But how is this helping us with the mathematics?
Fine, I told you about vectors, but how do we describe these situations with vectors? Isn’t it awfully vague to talk about something like a direction?
You’re absolutely right. To help, we need to use a tool that began with Descartes and is invaluable useful today. It’s a way to visualize what is happening in a system, so we don’t have to resort to only writing down equations. I’m talking about, of course, the Cartesian plane, where you’ve undoubtedly seen how to graph things like $y = 6x$ and the like. But now, you’ll find that it’s a fantastic tool for studying vectors.
Let’s go back to the example with the block, but this time, I’ll overlay a grid near the block so we can describe the situation more accurately:
From now on, you’re going to start thinking about space as a sort of grid system. Here, there are two directions: the $x$-direction, and the $y$-direction. Of course, you can go in a combination of these two directions, as the cannonball was doing before. But now that we have this grid system, we easily describe both the magnitude and the direction of any vector. Notwithstanding my bad drawing, the vector above has a magnitude of $5m/s$, and its direction is along the positive $x$-axis. In general, we measure the direction (or angle) of the vector by starting on the positive $x$-axis and rotating counterclockwise until we get to the direction that the vector is pointing.
This is all well and good, but I know that many of you are observant, and might ask, “If we have a vector going diagonally, can we describe it by talking about how much it moves in the $x$ direction and how much it moves in the $y$ direction?”
The answer is yes!
This highlights an important part of vectors: we can decompose them into their constituent parts. While it might be difficult to think about a certain motion in three dimensions, it’s much easier to think of the motion with a component in each of the $x$, $y$, and $z$ directions. Then, we can calculate things along each of those directions, before finally packaging everything up in the end to give a vector description of the motion.

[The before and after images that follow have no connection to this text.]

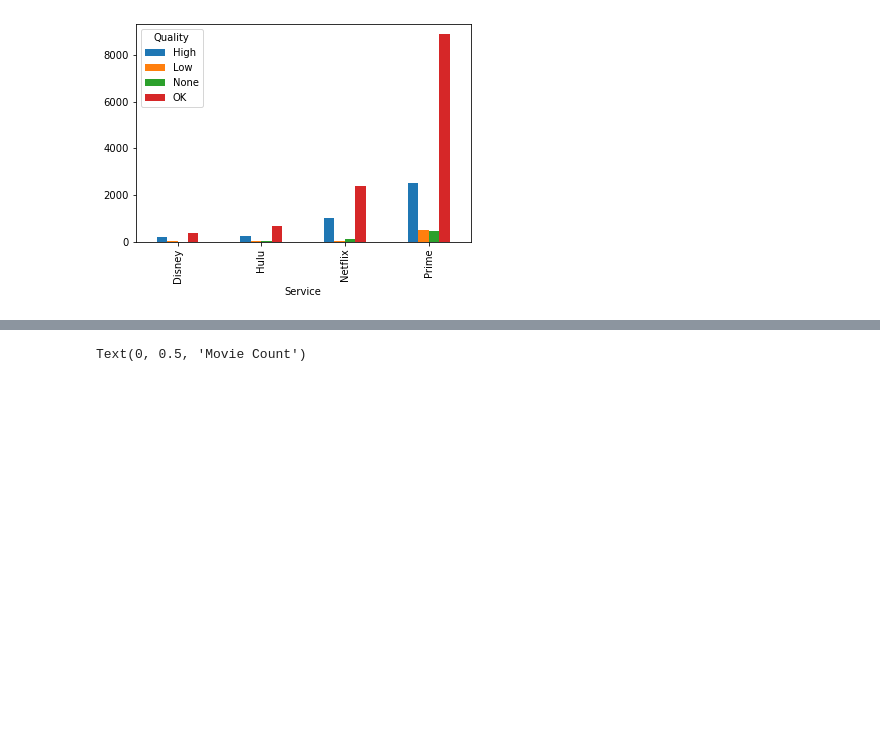
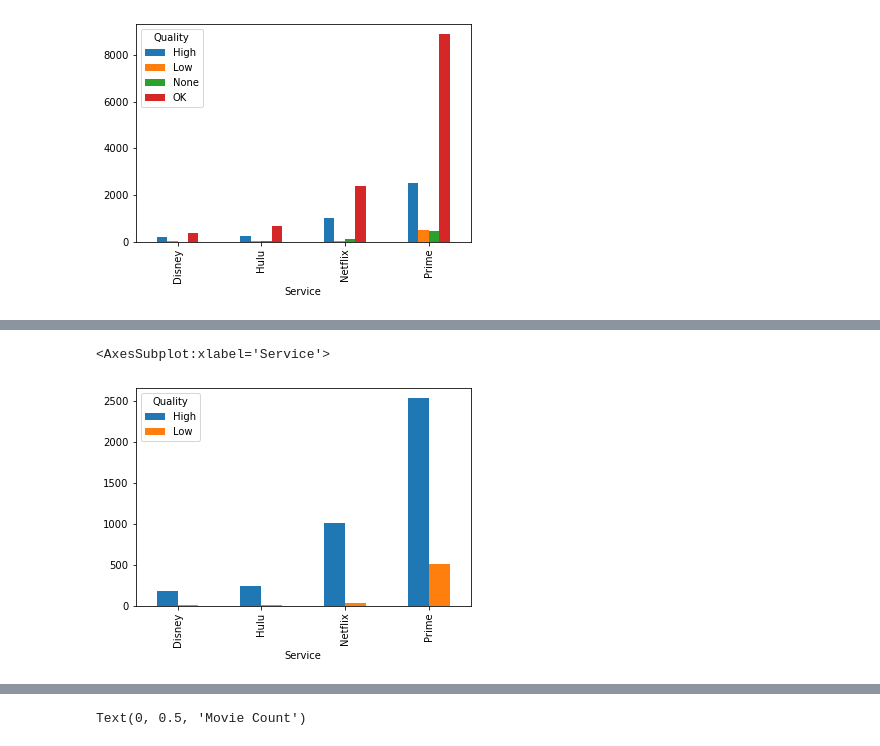
Before and after one commit to AndrewAwl/StreamingMovieData, a Jupyter notebook: FinalProject.ipynb, the cells around one changed output, grey strips where cells are left out. Drawn from its saved outputs; the diff is of its cells as text; code cells hidden in the pictures; blank space fills up the shorter version.

```diff
--- a/FinalProject.ipynb
+++ b/FinalProject.ipynb
@@ -649,0 +222,5 @@ df4['Service'] = 'Disney'
+# %%
+netflixmask = mergedata3['Netflix'] == 1
+disneymask = mergedata3['Disney+'] == 1
+hulumask = mergedata3['Hulu'] == 1
+primemask = mergedata3['Prime Video'] == 1
@@ -649,0 +410,5 @@ df4['Service'] = 'Disney'
+# %%
+df1 = mergedata3[netflixmask].copy()
+df2 = mergedata3[hulumask].copy()
+df3 = mergedata3[primemask].copy()
+df4 = mergedata3[disneymask].copy()
@@ -659,3 +430,7 @@ newflatdf.groupby(['Service'])['Quality'].value_counts().unstack().plot.bar()
 # %% [output]
 <AxesSubplot:xlabel='Service'>
 [figure]
+# %%
+highqual1 = newflatdf['Quality'] == 'High'
+lowqual1 = newflatdf['Quality'] == 'Low'
+qual1 = newflatdf['Quality'] != 'None'
@@ -661,0 +453,6 @@ newflatdf.groupby(['Service'])['Quality'].value_counts().unstack().plot.bar()
+# %%
+#wanted to get a slightly different chart that removed either no ratings, or just the movies deemed OK
+newflatdf[highqual1 | lowqual1].groupby(['Service'])['Quality'].value_counts().unstack().plot.bar()
+# %% [output]
+<AxesSubplot:xlabel='Service'>
+[figure, added]
```
Also changed, not shown: parts of 127 cells of this notebook.
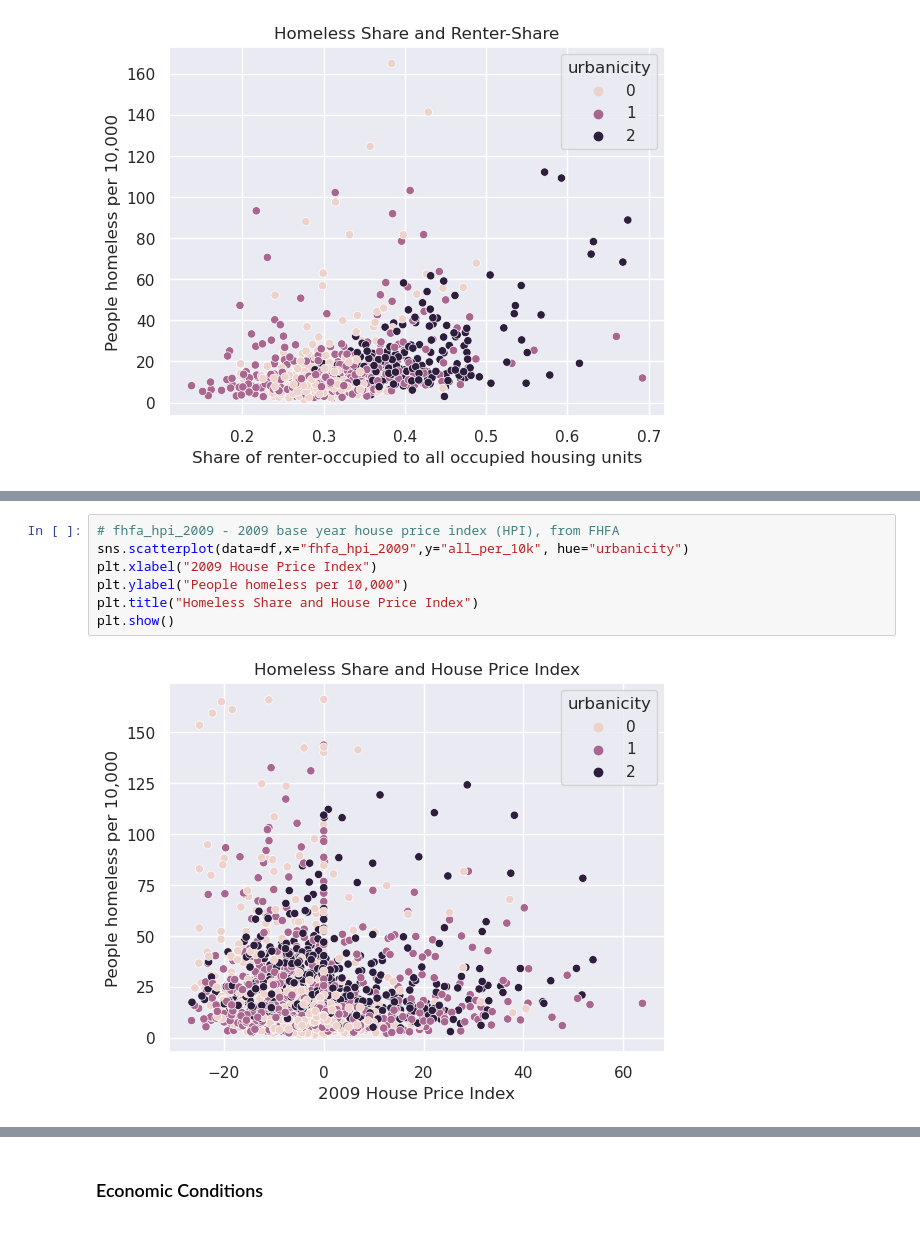
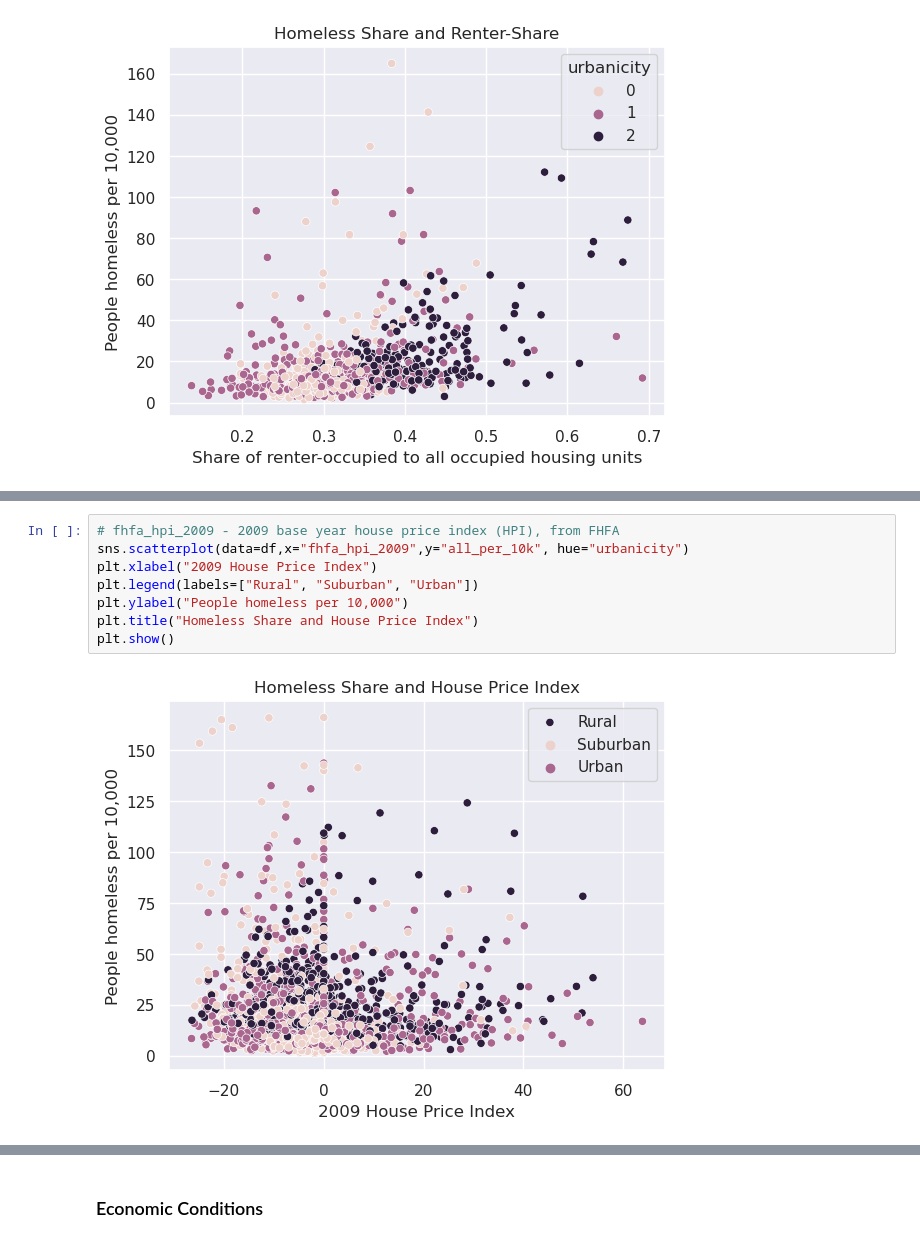
Before and after one commit to nwrousell/data1030-homelessness-project, a Jupyter notebook: homelessness.ipynb, the cells around one changed output, grey strips where cells are left out. Drawn from its saved outputs; the diff is of its cells as text.

```diff
--- a/homelessness.ipynb
+++ b/homelessness.ipynb
@@ -301,12 +305,13 @@ plt.show()
 # %%
 # fhfa_hpi_2009 - 2009 base year house price index (HPI), from FHFA
 sns.scatterplot(data=df,x="fhfa_hpi_2009",y="all_per_10k", hue="urbanicity")
 plt.xlabel("2009 House Price Index")
+plt.legend(labels=["Rural", "Suburban", "Urban"])
 plt.ylabel("People homeless per 10,000")
 plt.title("Homeless Share and House Price Index")
 plt.show()
 # %% [output]
-[figure, old version]
+[figure, new version]
 # %%
 # hou_mkt_evict_rate - share of renter evictions
 sns.scatterplot(data=df,x="hou_mkt_evict_rate",y="all_per_10k", hue="urbanicity", alpha=0.8)
```
Also changed, not shown: parts of 23 cells of this notebook, 5 other files.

(I want to take a second to mention that, of course, you can generalize the notion of what a vector is and what kinds of things you can do with them. This generalization usually leads you to the area of linear algebra, but we will focus for now with regular vectors that you can visualize as arrows, either in two or three dimensions.)
We will slowly build up to some interesting interesting results with these vectors, but I want to specify that I’m going to try and bring the logic and thinking behind a lot of these concepts from the perspective of someone who is looking to do physics. It can be all well and good to take a mathematician’s or computer scientist’s approach, but we’ll leave that to the side for now.
At this moment, you might be wondering something along the lines of, “Are these vectors really going to be that useful in physics?” The answer is a resounding yes. It may seem like vectors are only useful for describing the paths of bodies being launched, but the truth is that vectors are used all over the place. We use them to describe the equations of motion of bodies, the way electric and magnetic fields work, and basically anything that you can describe with the notion of forces. So basically all of physics, really.
For now, I just want you to take this initial point away: vectors specify magnitudes and directions, and we can add and subtract them component-wise in order to figure out how vectors interact with each other.